Information Start Marker
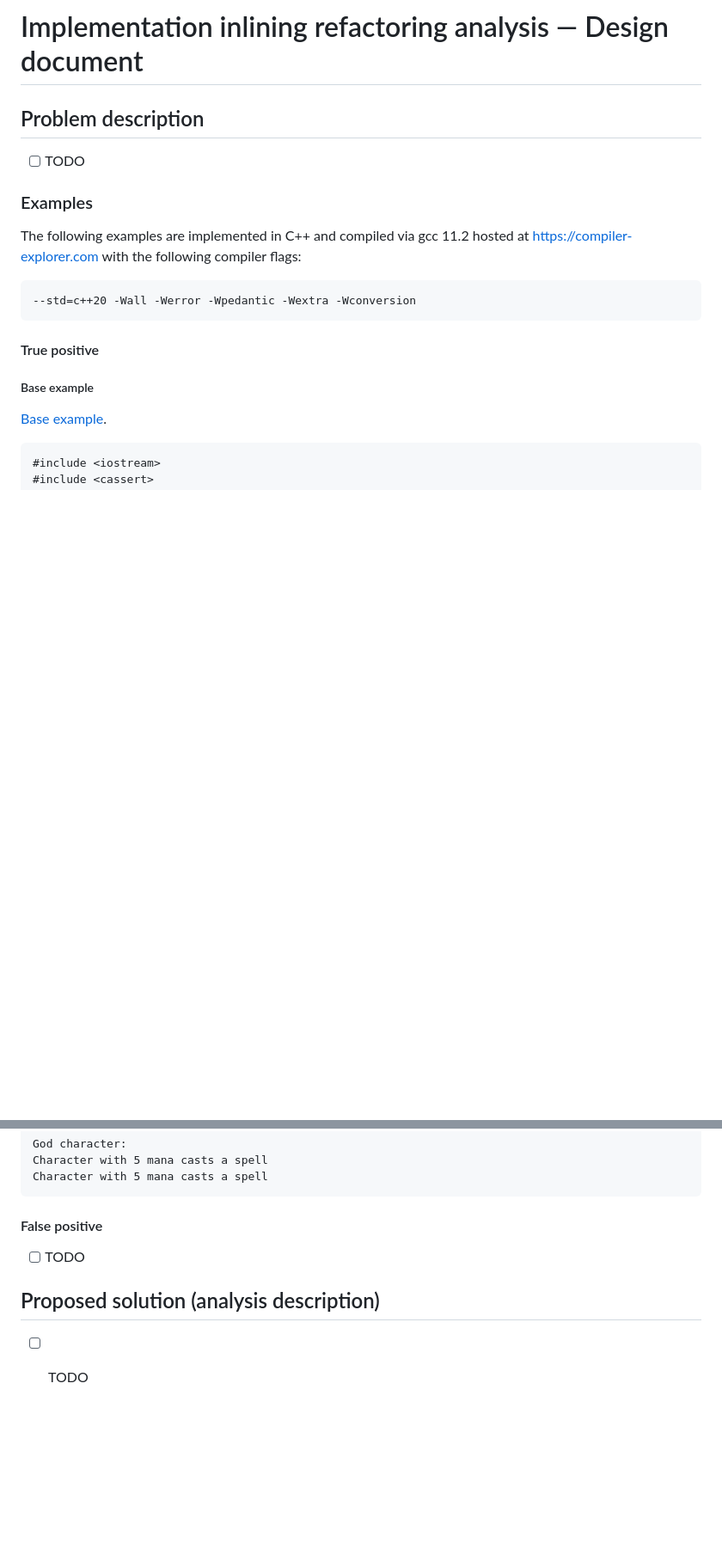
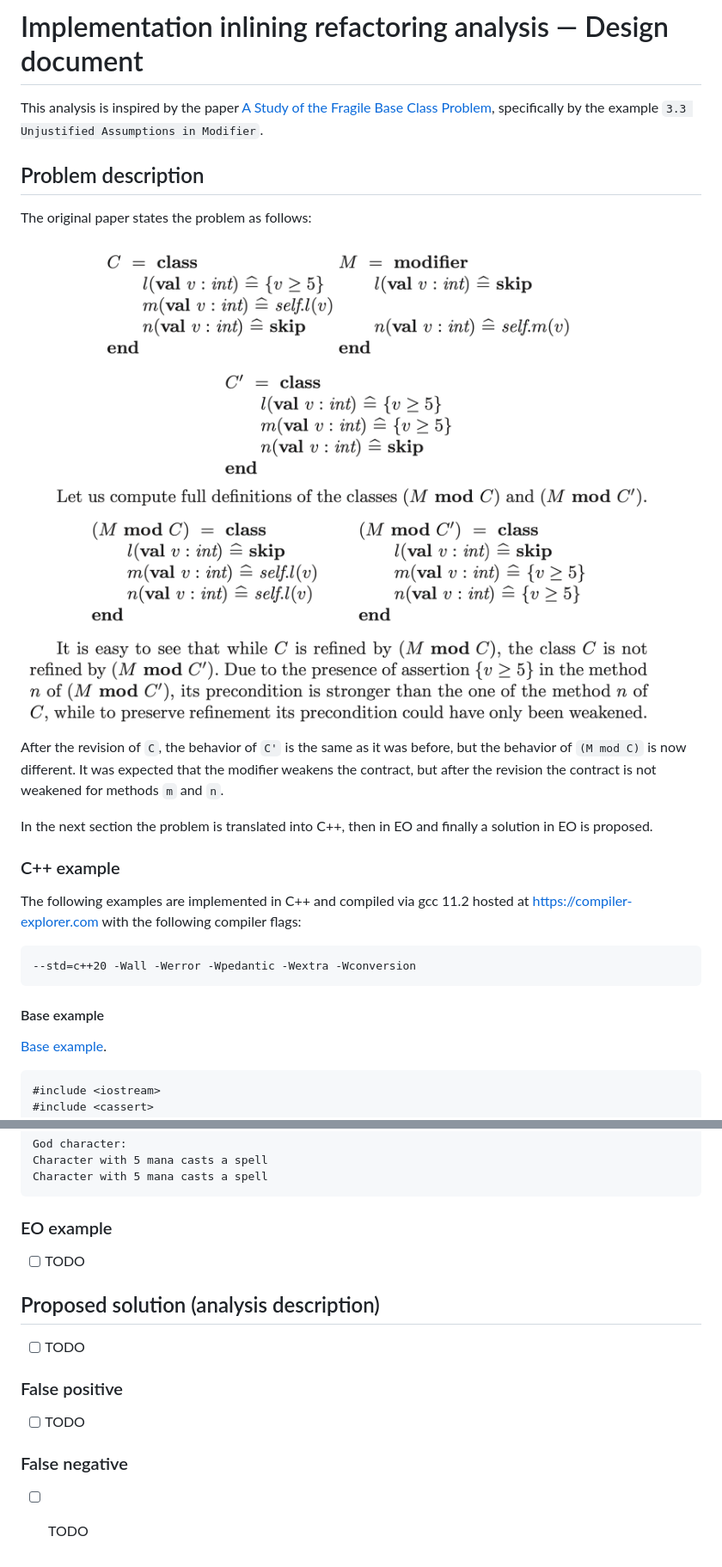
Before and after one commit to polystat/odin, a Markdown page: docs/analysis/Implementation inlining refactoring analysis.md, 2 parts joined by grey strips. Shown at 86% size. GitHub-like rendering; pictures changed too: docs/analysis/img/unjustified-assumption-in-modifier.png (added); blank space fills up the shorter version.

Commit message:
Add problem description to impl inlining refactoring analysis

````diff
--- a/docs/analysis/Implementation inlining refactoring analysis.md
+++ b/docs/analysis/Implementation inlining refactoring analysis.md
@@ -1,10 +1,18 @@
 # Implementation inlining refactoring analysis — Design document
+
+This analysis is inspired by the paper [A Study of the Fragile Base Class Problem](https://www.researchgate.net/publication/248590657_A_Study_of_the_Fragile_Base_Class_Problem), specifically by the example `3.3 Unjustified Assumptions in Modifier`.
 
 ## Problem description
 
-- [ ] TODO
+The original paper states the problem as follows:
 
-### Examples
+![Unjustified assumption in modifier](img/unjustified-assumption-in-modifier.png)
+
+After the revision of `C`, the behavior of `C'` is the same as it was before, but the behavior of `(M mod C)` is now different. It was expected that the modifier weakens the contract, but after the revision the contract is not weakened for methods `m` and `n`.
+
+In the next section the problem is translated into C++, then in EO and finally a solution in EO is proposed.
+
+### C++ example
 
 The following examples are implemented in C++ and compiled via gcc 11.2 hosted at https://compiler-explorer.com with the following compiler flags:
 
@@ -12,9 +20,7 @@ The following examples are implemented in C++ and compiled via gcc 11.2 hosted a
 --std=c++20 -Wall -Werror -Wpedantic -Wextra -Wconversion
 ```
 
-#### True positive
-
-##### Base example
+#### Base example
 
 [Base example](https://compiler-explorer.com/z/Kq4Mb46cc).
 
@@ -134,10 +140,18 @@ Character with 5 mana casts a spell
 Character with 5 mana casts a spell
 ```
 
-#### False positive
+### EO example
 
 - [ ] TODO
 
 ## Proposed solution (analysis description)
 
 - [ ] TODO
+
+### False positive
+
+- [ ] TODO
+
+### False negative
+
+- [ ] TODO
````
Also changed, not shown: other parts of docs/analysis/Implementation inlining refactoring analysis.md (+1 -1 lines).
Information End Marker
● Work instruction
This calls for each record above to be set down exactly, with the images skipped.

● Completed task
Before and after one commit to polystat/odin, a Markdown page: docs/analysis/Implementation inlining refactoring analysis.md, 2 parts joined by grey strips. Shown at 86% size. GitHub-like rendering; pictures changed too: docs/analysis/img/unjustified-assumption-in-modifier.png (added); blank space fills up the shorter version.

Commit message:
Add problem description to impl inlining refactoring analysis

````diff
--- a/docs/analysis/Implementation inlining refactoring analysis.md
+++ b/docs/analysis/Implementation inlining refactoring analysis.md
@@ -1,10 +1,18 @@
 # Implementation inlining refactoring analysis — Design document
+
+This analysis is inspired by the paper [A Study of the Fragile Base Class Problem](https://www.researchgate.net/publication/248590657_A_Study_of_the_Fragile_Base_Class_Problem), specifically by the example `3.3 Unjustified Assumptions in Modifier`.
 
 ## Problem description
 
-- [ ] TODO
+The original paper states the problem as follows:
 
-### Examples
+![Unjustified assumption in modifier](img/unjustified-assumption-in-modifier.png)
+
+After the revision of `C`, the behavior of `C'` is the same as it was before, but the behavior of `(M mod C)` is now different. It was expected that the modifier weakens the contract, but after the revision the contract is not weakened for methods `m` and `n`.
+
+In the next section the problem is translated into C++, then in EO and finally a solution in EO is proposed.
+
+### C++ example
 
 The following examples are implemented in C++ and compiled via gcc 11.2 hosted at https://compiler-explorer.com with the following compiler flags:
 
@@ -12,9 +20,7 @@ The following examples are implemented in C++ and compiled via gcc 11.2 hosted a
 --std=c++20 -Wall -Werror -Wpedantic -Wextra -Wconversion
 ```
 
-#### True positive
-
-##### Base example
+#### Base example
 
 [Base example](https://compiler-explorer.com/z/Kq4Mb46cc).
 
@@ -134,10 +140,18 @@ Character with 5 mana casts a spell
 Character with 5 mana casts a spell
 ```
 
-#### False positive
+### EO example
 
 - [ ] TODO
 
 ## Proposed solution (analysis description)
 
 - [ ] TODO
+
+### False positive
+
+- [ ] TODO
+
+### False negative
+
+- [ ] TODO
````
Also changed, not shown: other parts of docs/analysis/Implementation inlining refactoring analysis.md (+1 -1 lines).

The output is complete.